The Cincinnati Reds Are Far Worse Than Anyone Thought They'd Be

Joey Votto, St. Louis Cardinals v Cincinnati Reds
Joey Votto, St. Louis Cardinals v Cincinnati Reds / Dylan Buell/GettyImages

We all knew the Cincinnati Reds would be bad this season, but I don't think anyone expected this. Only 22 games into the season, Cincinnati is 16 games below .500. Yes, you read that right, the Reds are 3-19 and are on pace to post the worst record in Major League Baseball history. There's no reason to expect a turnaround any time soon.

The Reds sold off or refused to re-sign a ton of their key pieces this offseason. Gone are Nick Castellanos, Jesse Winker, Eugenio Suarez, Tucker Barnhart, Sonny Gray, Wade Miley and Amir Garrett. In their place, the Reds have a mix of stopgap guys, aging veterans and a one young phenom with a lot on his shoulders in Hunter Greene. It's no shock then that the Reds have been horrific.

As a team, Cincinnati enters Monday's action ranked 29th in batting average (.201) leaguewide, tied for dead last in on-base percentage (.271), last in slugging percentage (.311), last in OPS (.582), tied for 28th in run scored (67) and 24th in home runs (15). Even Joey Votto is down this year. He's hitting .122, with a .278 on-base percentage while slugging .135. He has yet to hit a home run.

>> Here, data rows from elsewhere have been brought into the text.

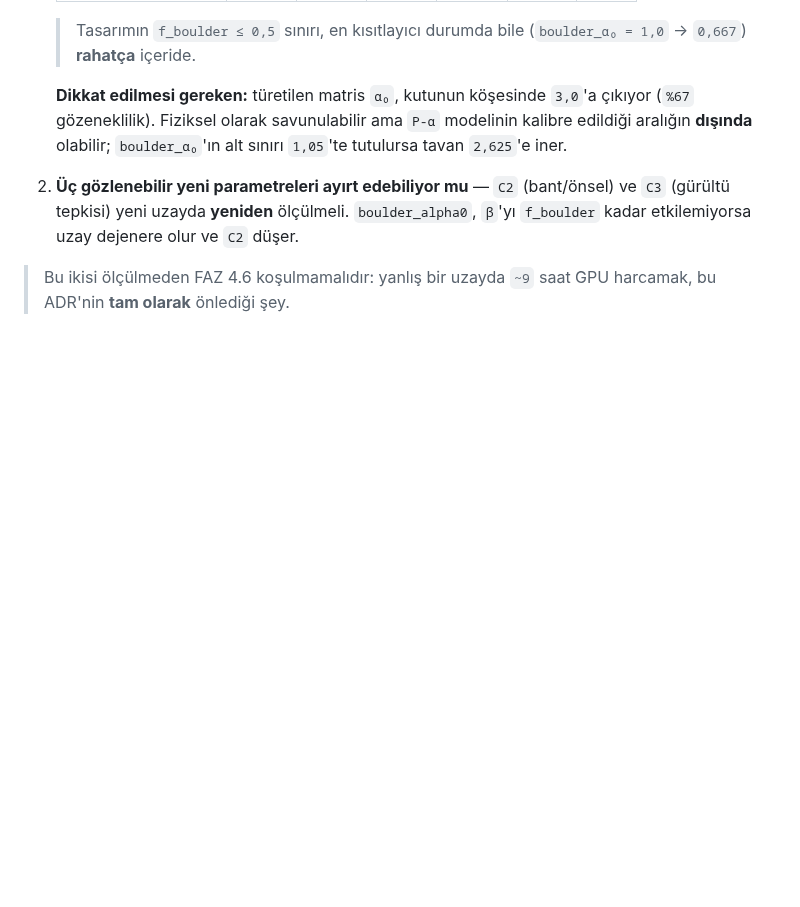
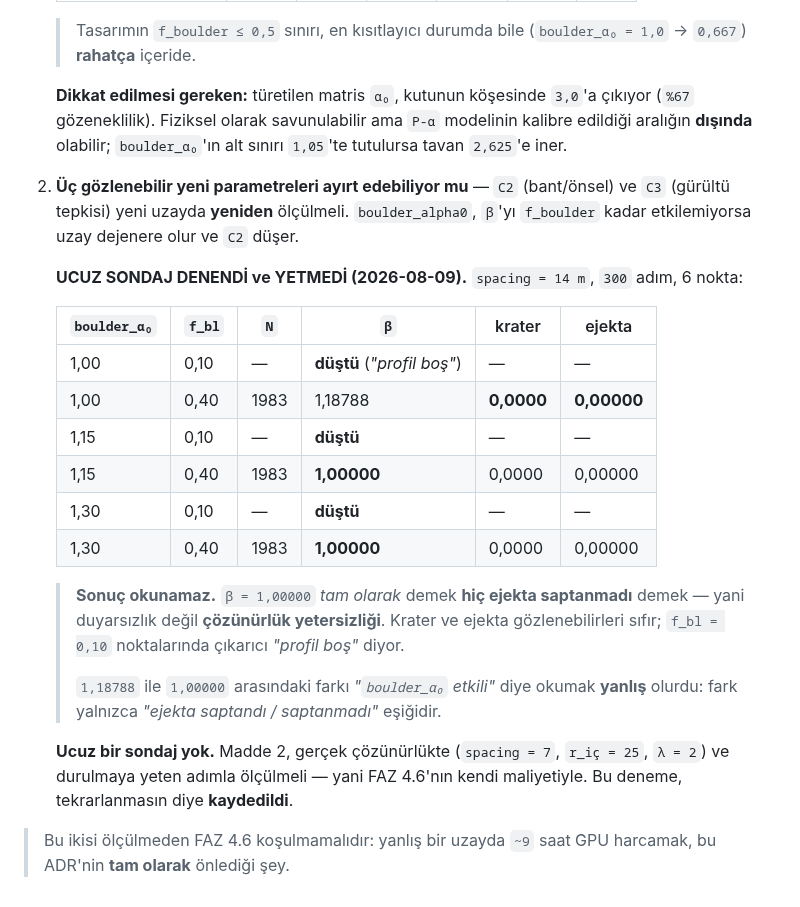
Before and after one commit to Yagiz-D-Ekrem-Dolar/dart-rift, a Markdown page: docs/adr/ADR-0044-cikarim-parametre-uzayi-tutarsiz.md, the part around the change. Drawn GitHub-style; blank space fills up the shorter version.

Commit message:
ADR-0044 madde 2: ucuz sondaj DENENDI ve YETMEDI -- tekrarlanmasin diye kaydedildi
spacing=14 m, 300 adim, 6 nokta ile beta'nin boulder_alpha0'a tepkisi
sondalandi. SONUC OKUNAMAZ:

  b_a0=1.00 f=0.40 -> beta 1.18788, krater 0.0000, ejekta 0.00000
  b_a0=1.15 f=0.40 -> beta 1.00000, krater 0.0000, ejekta 0.00000
  b_a0=1.30 f=0.40 -> beta 1.00000, krater 0.0000, ejekta 0.00000
  f=0.10 noktalarinin UCU DE dustu: "profil bos"

beta = 1.00000 TAM OLARAK demek HIC EJEKTA SAPTANMADI demek -- yani
duyarsizlik degil COZUNURLUK YETERSIZLIGI. Krater ve ejekta sifir.

1.18788 ile 1.00000 arasindaki farki 'boulder_alpha0 etkili' diye
okumak YANLIS olurdu: fark yalnizca 'ejekta saptandi/saptanmadi'
esigidir. Bu turda tahminimi curuten olcumlerin onuncusu olurdu --
bu kez ONCE okudum.

UCUZ BIR SONDAJ YOK. Madde 2 gercek cozunurlukte (spacing=7, r_ic=25,
lam=2) ve durulmaya yeten adimla olculmeli, yani FAZ 4.6'nin kendi
maliyetiyle. ADR ONERILDI kaliyor.

Co-Authored-By: Claude Opus 5 <noreply@anthropic.com>

```diff
--- a/docs/adr/ADR-0044-cikarim-parametre-uzayi-tutarsiz.md
+++ b/docs/adr/ADR-0044-cikarim-parametre-uzayi-tutarsiz.md
@@ -187,5 +187,31 @@ görmek için nokta **elle** koşuldu.
    ölçülmeli. `boulder_alpha0`, `β`'yı `f_boulder` kadar etkilemiyorsa
    uzay dejenere olur ve `C2` düşer.
 
+   **UCUZ SONDAJ DENENDİ ve YETMEDİ (2026-08-09).** `spacing = 14 m`,
+   `300` adım, 6 nokta:
+
+   | `boulder_α₀` | `f_bl` | `N` | `β` | krater | ejekta |
+   |---|---|---|---|---|---|
+   | 1,00 | 0,10 | — | **düştü** (*"profil boş"*) | — | — |
+   | 1,00 | 0,40 | 1983 | 1,18788 | **0,0000** | **0,00000** |
+   | 1,15 | 0,10 | — | **düştü** | — | — |
+   | 1,15 | 0,40 | 1983 | **1,00000** | 0,0000 | 0,00000 |
+   | 1,30 | 0,10 | — | **düştü** | — | — |
+   | 1,30 | 0,40 | 1983 | **1,00000** | 0,0000 | 0,00000 |
+
+   > **Sonuç okunamaz.** `β = 1,00000` *tam olarak* demek **hiç ejekta
+   > saptanmadı** demek — yani duyarsızlık değil **çözünürlük yetersizliği**.
+   > Krater ve ejekta gözlenebilirleri sıfır; `f_bl = 0,10` noktalarında
+   > çıkarıcı *"profil boş"* diyor.
+   >
+   > `1,18788` ile `1,00000` arasındaki farkı *"`boulder_α₀` etkili"*
+   > diye okumak **yanlış** olurdu: fark yalnızca *"ejekta saptandı /
+   > saptanmadı"* eşiğidir.
+
+   **Ucuz bir sondaj yok.** Madde 2, gerçek çözünürlükte (`spacing = 7`,
+   `r_iç = 25`, `λ = 2`) ve durulmaya yeten adımla ölçülmeli — yani
+   FAZ 4.6'nın kendi maliyetiyle. Bu deneme, tekrarlanmasın diye
+   **kaydedildi**.
+
 > Bu ikisi ölçülmeden FAZ 4.6 koşulmamalıdır: yanlış bir uzayda
 > `~9` saat GPU harcamak, bu ADR'nin **tam olarak** önlediği şey.
```
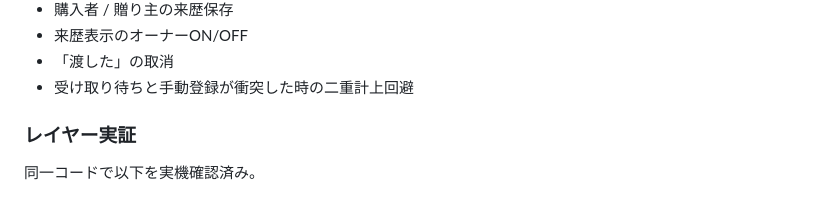
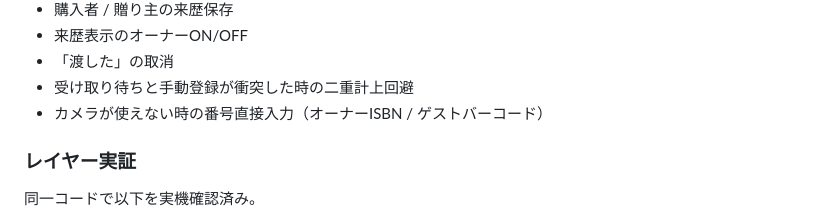
Before and after one commit to kouchikuciel-png/kore-motteru, a Markdown page: README.md, the part around the change. Rendered like a GitHub page.

Commit message:
Document manual number entry

```diff
--- a/README.md
+++ b/README.md
@@ -55,6 +55,7 @@ OWNERトークンとSHOPトークンは分離したまま維持し、見た目
 - 来歴表示のオーナーON/OFF
 - 「渡した」の取消
 - 受け取り待ちと手動登録が衝突した時の二重計上回避
+- カメラが使えない時の番号直接入力（オーナーISBN / ゲストバーコード）
 
 ### レイヤー実証
 
```
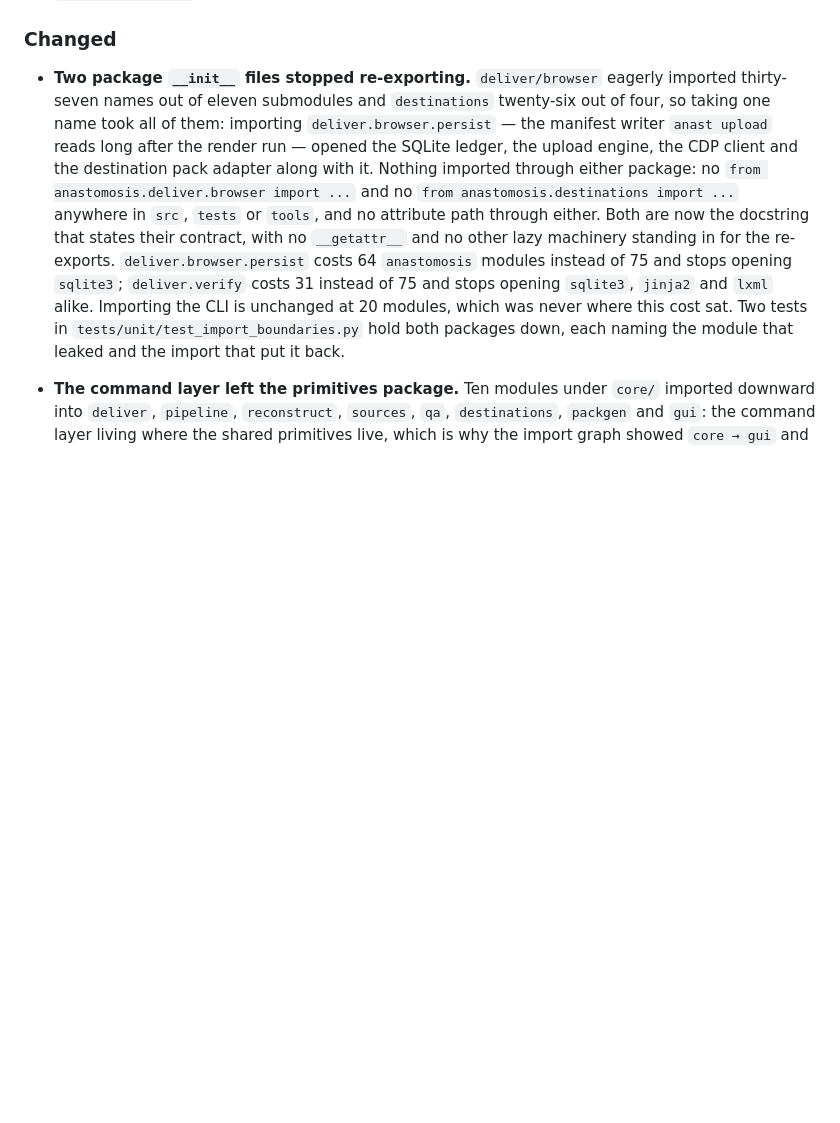
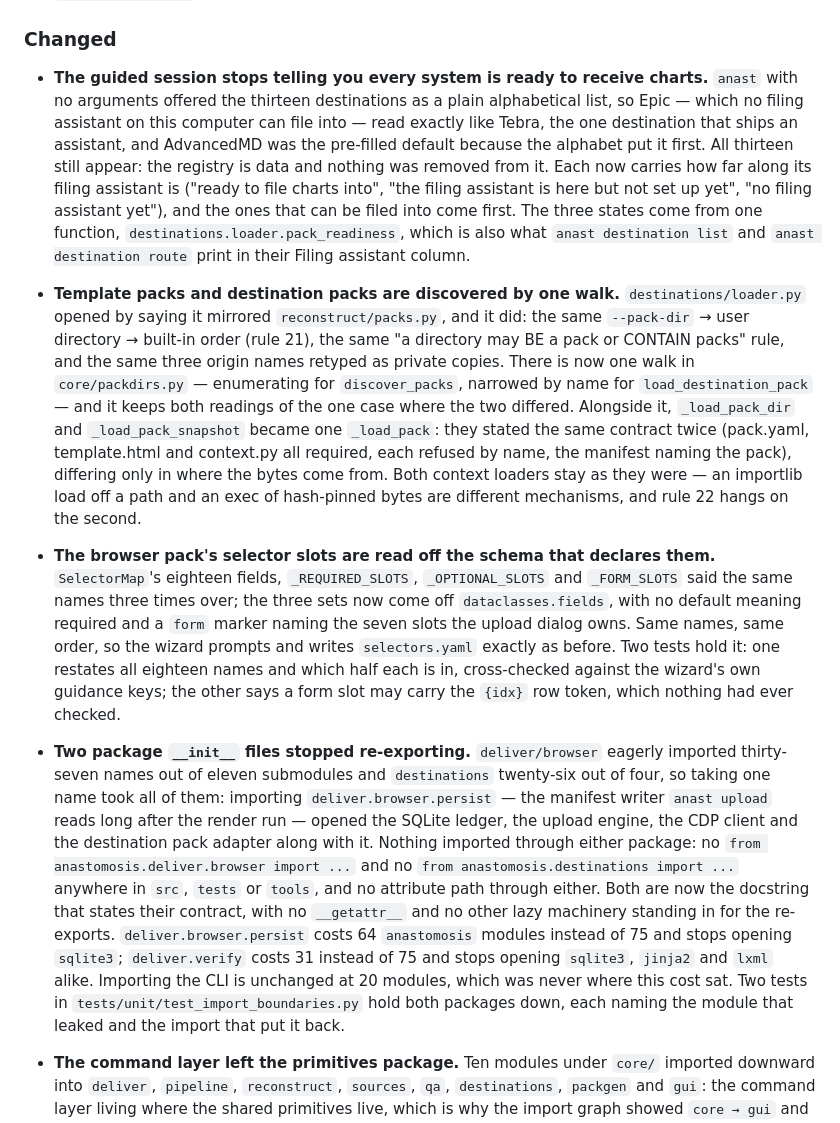
Before and after one commit to AzalDaniel/Anastomosis, a Markdown page: CHANGELOG.md, the part around the change. GitHub-like rendering; blank space fills up the shorter version.

Commit message:
The ledger and the changelog record the destinations slice
Two findings in section 11 close: the guided session's picker no longer
says all thirteen destinations are equally ready, and the ledger now
carries the reason the two PageGeometry classes keep their name — they
never meet in one module, and each rename is a public surface this slice
does not own.

Co-Authored-By: Claude Opus 5 <noreply@anthropic.com>
Claude-Session: https://claude.ai/code/session_01Sd3UR4FBJzLhmwzafXx91M

```diff
--- a/CHANGELOG.md
+++ b/CHANGELOG.md
@@ -578,6 +578,45 @@ issue and fixed in its own pull request.
   one `write_fhir_bundle` mechanic both personas already shared. (#382)
 
 ### Changed
+
+- **The guided session stops telling you every system is ready to receive
+  charts.** `anast` with no arguments offered the thirteen destinations as a
+  plain alphabetical list, so Epic — which no filing assistant on this
+  computer can file into — read exactly like Tebra, the one destination that
+  ships an assistant, and AdvancedMD was the pre-filled default because the
+  alphabet put it first. All thirteen still appear: the registry is data and
+  nothing was removed from it. Each now carries how far along its filing
+  assistant is ("ready to file charts into", "the filing assistant is here
+  but not set up yet", "no filing assistant yet"), and the ones that can be
+  filed into come first. The three states come from one function,
+  `destinations.loader.pack_readiness`, which is also what `anast destination
+  list` and `anast destination route` print in their Filing assistant column.
+
+- **Template packs and destination packs are discovered by one walk.**
+  `destinations/loader.py` opened by saying it mirrored
+  `reconstruct/packs.py`, and it did: the same `--pack-dir` → user directory →
+  built-in order (rule 21), the same "a directory may BE a pack or CONTAIN
+  packs" rule, and the same three origin names retyped as private copies.
+  There is now one walk in `core/packdirs.py` — enumerating for
+  `discover_packs`, narrowed by name for `load_destination_pack` — and it
+  keeps both readings of the one case where the two differed. Alongside it,
+  `_load_pack_dir` and `_load_pack_snapshot` became one `_load_pack`: they
+  stated the same contract twice (pack.yaml, template.html and context.py all
+  required, each refused by name, the manifest naming the pack), differing
+  only in where the bytes come from. Both context loaders stay as they were —
+  an importlib load off a path and an exec of hash-pinned bytes are different
+  mechanisms, and rule 22 hangs on the second.
+
+- **The browser pack's selector slots are read off the schema that declares
+  them.** `SelectorMap`'s eighteen fields, `_REQUIRED_SLOTS`,
+  `_OPTIONAL_SLOTS` and `_FORM_SLOTS` said the same names three times over;
+  the three sets now come off `dataclasses.fields`, with no default meaning
+  required and a `form` marker naming the seven slots the upload dialog owns.
+  Same names, same order, so the wizard prompts and writes `selectors.yaml`
+  exactly as before. Two tests hold it: one restates all eighteen names and
+  which half each is in, cross-checked against the wizard's own guidance
+  keys; the other says a form slot may carry the `{idx}` row token, which
+  nothing had ever checked.
 
 - **Two package `__init__` files stopped re-exporting.** `deliver/browser`
   eagerly imported thirty-seven names out of eleven submodules and
```
Also changed, not shown: docs/AUDIT_LEDGER.md (+4 -4 lines).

The scary thing? While the offense has been terrible, the pitching may be worse.

The Reds are currently last in MLB in ERA (6.15). Their closest competition are the Washington Nationals at 5.08. They're more than a full run above second place. The team WHIP (1.63) ranks last, as does their opponents' batting average (.275).

So yeah, they're not just regular bad, they're bad bad. And yes, that's a technical term. Greene is truly the team's lone bright spot and there's not much else worth watching. Reigning NL Rookie of the Year Jonathan India might be considered a bright spot, but he's already hit the injured list twice this season. It's no wonder the stands are empty at Great American Ballpark.

Of course, given the arrogance of the team's management, this isn't shocking. Reds COO Phil Castellini showed ownership's disdain for the fans before Opening Day when he basically dared them not to support the team.

What's happening to the Reds right now is not only toxic, it's tragic. This is a team that was in the hunt for a National League wild card spot until September last season. They finished seven games out of a playoff spot but were 83-79. A few months later Cincinnati looks like an easy bet to lose 110 games and flirt with the 1962 New York Mets (40-120) for the worst record in the Modern Era.

This isn't going to change any time soon. The Reds are down bad and they'll stay there all season. Their fans deserve better than this.